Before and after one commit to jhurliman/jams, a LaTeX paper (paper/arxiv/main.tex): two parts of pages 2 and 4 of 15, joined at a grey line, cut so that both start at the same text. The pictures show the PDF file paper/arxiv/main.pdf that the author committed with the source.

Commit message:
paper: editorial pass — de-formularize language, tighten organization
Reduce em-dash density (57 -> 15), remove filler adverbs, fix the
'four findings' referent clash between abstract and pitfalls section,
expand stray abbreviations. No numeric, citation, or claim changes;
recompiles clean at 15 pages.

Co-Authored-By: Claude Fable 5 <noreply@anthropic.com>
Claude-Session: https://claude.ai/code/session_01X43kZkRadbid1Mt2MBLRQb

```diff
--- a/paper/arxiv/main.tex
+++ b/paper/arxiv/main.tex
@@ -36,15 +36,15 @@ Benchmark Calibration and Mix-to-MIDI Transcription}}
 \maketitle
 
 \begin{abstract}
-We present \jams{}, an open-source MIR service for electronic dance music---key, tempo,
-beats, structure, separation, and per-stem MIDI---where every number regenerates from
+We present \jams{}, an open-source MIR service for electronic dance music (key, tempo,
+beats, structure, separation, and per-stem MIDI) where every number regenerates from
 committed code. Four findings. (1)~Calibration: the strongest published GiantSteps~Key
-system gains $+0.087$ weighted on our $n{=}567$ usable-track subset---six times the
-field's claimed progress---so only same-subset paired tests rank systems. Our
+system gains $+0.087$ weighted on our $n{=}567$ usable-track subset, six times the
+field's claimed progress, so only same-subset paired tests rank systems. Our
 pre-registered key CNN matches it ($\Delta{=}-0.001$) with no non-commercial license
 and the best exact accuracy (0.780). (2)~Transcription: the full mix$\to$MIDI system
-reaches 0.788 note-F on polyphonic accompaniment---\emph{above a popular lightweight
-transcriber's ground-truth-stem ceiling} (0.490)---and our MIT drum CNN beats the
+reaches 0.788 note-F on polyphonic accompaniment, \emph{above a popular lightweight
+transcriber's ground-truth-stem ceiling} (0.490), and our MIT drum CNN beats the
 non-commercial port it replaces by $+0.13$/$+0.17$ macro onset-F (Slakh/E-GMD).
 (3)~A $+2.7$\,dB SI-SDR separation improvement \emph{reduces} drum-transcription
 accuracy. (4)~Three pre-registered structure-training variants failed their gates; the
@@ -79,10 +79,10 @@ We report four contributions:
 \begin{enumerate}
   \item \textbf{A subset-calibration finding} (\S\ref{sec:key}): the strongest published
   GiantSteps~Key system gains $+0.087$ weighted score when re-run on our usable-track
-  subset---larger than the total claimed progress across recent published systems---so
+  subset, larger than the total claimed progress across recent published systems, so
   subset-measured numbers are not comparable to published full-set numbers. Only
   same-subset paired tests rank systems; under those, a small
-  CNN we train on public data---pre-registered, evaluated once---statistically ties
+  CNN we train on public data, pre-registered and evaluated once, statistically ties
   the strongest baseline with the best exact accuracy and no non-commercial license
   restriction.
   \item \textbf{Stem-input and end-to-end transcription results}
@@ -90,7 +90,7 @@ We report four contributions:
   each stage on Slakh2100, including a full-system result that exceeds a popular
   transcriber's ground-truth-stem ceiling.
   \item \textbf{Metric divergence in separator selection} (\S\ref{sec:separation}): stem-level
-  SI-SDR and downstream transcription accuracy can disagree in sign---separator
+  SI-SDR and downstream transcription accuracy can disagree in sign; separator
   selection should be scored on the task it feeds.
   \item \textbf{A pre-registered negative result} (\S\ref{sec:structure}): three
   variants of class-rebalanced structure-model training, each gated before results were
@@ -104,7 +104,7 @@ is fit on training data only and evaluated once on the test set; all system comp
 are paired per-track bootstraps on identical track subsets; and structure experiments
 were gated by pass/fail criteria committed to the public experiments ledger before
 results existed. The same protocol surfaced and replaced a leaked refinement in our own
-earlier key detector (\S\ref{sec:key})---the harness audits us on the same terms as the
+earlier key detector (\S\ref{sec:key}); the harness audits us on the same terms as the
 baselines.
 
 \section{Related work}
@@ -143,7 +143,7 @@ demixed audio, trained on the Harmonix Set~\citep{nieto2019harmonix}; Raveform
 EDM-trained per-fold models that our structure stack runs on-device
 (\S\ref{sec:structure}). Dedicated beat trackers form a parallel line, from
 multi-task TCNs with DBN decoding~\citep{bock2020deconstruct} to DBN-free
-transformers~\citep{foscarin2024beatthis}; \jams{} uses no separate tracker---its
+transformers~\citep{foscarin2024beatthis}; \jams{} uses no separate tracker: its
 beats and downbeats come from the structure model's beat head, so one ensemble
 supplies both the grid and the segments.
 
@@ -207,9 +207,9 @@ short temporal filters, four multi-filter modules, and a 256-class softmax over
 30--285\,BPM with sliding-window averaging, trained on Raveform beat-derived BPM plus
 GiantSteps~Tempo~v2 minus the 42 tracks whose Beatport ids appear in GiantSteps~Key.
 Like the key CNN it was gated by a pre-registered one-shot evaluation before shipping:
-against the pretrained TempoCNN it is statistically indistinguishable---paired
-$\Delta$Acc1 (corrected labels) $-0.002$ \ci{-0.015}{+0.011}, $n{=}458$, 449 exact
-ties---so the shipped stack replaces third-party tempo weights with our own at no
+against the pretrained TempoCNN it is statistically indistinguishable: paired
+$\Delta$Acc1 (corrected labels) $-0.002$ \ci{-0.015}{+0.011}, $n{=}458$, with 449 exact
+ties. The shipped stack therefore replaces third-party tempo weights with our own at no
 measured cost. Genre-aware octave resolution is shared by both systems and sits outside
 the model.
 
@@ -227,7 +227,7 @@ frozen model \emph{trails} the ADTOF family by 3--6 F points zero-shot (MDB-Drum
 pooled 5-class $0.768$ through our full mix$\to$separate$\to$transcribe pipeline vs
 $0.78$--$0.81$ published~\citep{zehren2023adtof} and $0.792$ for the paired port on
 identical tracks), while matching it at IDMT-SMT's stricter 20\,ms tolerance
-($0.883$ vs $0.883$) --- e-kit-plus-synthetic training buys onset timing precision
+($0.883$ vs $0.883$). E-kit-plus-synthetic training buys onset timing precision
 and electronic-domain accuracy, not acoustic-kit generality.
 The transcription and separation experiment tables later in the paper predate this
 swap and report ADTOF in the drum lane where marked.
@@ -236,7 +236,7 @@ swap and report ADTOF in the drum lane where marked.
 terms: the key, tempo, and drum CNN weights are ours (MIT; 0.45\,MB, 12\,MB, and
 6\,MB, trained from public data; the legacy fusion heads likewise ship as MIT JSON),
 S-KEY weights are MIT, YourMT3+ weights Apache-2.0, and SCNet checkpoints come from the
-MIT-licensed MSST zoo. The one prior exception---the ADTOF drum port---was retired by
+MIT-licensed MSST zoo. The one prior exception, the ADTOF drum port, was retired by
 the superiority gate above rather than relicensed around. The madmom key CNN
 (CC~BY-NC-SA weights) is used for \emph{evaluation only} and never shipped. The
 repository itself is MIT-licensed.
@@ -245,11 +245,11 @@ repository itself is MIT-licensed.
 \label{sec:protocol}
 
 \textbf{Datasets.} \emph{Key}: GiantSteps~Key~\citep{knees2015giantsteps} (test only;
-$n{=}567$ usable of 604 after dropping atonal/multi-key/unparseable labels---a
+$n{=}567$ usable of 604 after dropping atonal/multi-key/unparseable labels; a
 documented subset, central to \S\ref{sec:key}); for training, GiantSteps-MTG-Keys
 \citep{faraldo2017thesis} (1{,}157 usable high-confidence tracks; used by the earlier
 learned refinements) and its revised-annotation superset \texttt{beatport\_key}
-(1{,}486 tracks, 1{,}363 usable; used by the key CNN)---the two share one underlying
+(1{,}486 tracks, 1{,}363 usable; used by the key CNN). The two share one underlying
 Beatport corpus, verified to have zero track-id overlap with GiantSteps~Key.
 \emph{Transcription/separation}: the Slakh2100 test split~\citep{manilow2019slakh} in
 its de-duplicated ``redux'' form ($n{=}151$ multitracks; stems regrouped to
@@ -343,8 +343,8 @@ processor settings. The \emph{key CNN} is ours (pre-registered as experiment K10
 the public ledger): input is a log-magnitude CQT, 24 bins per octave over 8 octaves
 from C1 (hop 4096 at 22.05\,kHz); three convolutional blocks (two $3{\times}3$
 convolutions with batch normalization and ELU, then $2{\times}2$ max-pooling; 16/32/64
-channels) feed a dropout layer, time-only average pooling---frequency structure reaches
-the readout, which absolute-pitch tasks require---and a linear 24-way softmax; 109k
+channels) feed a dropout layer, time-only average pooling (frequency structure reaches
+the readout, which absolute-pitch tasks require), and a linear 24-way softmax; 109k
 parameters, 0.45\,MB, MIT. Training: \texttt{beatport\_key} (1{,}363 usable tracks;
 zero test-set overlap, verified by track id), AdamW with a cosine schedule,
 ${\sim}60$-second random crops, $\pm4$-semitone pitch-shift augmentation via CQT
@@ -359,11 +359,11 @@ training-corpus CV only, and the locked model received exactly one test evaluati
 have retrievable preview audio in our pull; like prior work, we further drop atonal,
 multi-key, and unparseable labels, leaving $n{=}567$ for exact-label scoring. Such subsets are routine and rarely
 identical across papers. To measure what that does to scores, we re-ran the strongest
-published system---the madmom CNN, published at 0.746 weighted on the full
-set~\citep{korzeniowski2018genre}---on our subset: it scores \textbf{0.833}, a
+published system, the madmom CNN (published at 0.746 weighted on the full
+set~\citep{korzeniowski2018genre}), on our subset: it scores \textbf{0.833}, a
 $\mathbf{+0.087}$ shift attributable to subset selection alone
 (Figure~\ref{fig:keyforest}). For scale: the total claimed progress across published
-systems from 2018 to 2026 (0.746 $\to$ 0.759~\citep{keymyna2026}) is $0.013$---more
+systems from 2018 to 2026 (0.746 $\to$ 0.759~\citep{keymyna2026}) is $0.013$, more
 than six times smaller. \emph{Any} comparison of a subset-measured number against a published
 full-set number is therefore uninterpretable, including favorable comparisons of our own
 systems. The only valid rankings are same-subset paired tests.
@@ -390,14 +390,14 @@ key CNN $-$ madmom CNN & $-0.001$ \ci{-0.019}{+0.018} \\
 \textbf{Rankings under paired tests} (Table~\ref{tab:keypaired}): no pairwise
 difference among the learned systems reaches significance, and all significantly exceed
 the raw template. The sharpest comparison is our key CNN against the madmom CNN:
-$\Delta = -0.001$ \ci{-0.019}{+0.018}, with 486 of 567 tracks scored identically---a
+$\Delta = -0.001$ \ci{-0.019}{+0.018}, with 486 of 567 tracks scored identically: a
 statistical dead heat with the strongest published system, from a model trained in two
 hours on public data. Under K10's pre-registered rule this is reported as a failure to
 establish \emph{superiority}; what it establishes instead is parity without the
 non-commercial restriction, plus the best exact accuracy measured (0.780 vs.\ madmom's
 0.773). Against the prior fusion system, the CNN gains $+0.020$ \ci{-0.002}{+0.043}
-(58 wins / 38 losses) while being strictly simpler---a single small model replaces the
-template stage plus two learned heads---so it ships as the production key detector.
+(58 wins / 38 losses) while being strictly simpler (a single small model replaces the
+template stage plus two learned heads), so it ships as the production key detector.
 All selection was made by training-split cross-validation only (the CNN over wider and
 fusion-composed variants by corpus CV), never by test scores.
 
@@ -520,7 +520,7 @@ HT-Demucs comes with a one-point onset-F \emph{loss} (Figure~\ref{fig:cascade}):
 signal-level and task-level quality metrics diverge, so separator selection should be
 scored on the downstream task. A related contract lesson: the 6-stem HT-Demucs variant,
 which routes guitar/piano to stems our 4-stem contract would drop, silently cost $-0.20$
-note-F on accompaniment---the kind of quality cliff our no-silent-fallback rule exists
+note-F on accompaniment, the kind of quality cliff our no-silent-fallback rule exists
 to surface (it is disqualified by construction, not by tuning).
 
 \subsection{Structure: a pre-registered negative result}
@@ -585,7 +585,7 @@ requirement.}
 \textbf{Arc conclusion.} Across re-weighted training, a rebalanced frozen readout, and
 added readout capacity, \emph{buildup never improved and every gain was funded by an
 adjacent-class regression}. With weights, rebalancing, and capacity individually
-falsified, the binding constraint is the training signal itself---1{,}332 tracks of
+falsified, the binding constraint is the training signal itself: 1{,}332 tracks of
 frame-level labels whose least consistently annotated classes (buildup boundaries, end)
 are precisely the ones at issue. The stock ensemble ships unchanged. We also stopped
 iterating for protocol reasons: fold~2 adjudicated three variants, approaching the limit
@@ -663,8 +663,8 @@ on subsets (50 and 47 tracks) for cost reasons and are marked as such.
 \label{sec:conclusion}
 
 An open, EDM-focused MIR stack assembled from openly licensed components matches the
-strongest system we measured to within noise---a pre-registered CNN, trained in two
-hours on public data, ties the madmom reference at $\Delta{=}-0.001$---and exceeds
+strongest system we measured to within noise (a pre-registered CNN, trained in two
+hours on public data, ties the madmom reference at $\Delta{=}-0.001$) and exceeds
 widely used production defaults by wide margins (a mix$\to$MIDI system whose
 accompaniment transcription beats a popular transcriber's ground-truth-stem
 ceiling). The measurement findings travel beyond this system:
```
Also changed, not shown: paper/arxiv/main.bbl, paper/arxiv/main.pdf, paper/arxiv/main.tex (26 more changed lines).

:: PROBLEM REQUIREMENTS ::
Copy every line of the data above in which the string "labels" appears.

:: EXERCISE RESPONSE ::
-$\Delta$Acc1 (corrected labels) $-0.002$ \ci{-0.015}{+0.011}, $n{=}458$, 449 exact
+$\Delta$Acc1 (corrected labels) $-0.002$ \ci{-0.015}{+0.011}, $n{=}458$, with 449 exact
-$n{=}567$ usable of 604 after dropping atonal/multi-key/unparseable labels---a
+$n{=}567$ usable of 604 after dropping atonal/multi-key/unparseable labels; a
 multi-key, and unparseable labels, leaving $n{=}567$ for exact-label scoring. Such subsets are routine and rarely
 frame-level labels whose least consistently annotated classes (buildup boundaries, end)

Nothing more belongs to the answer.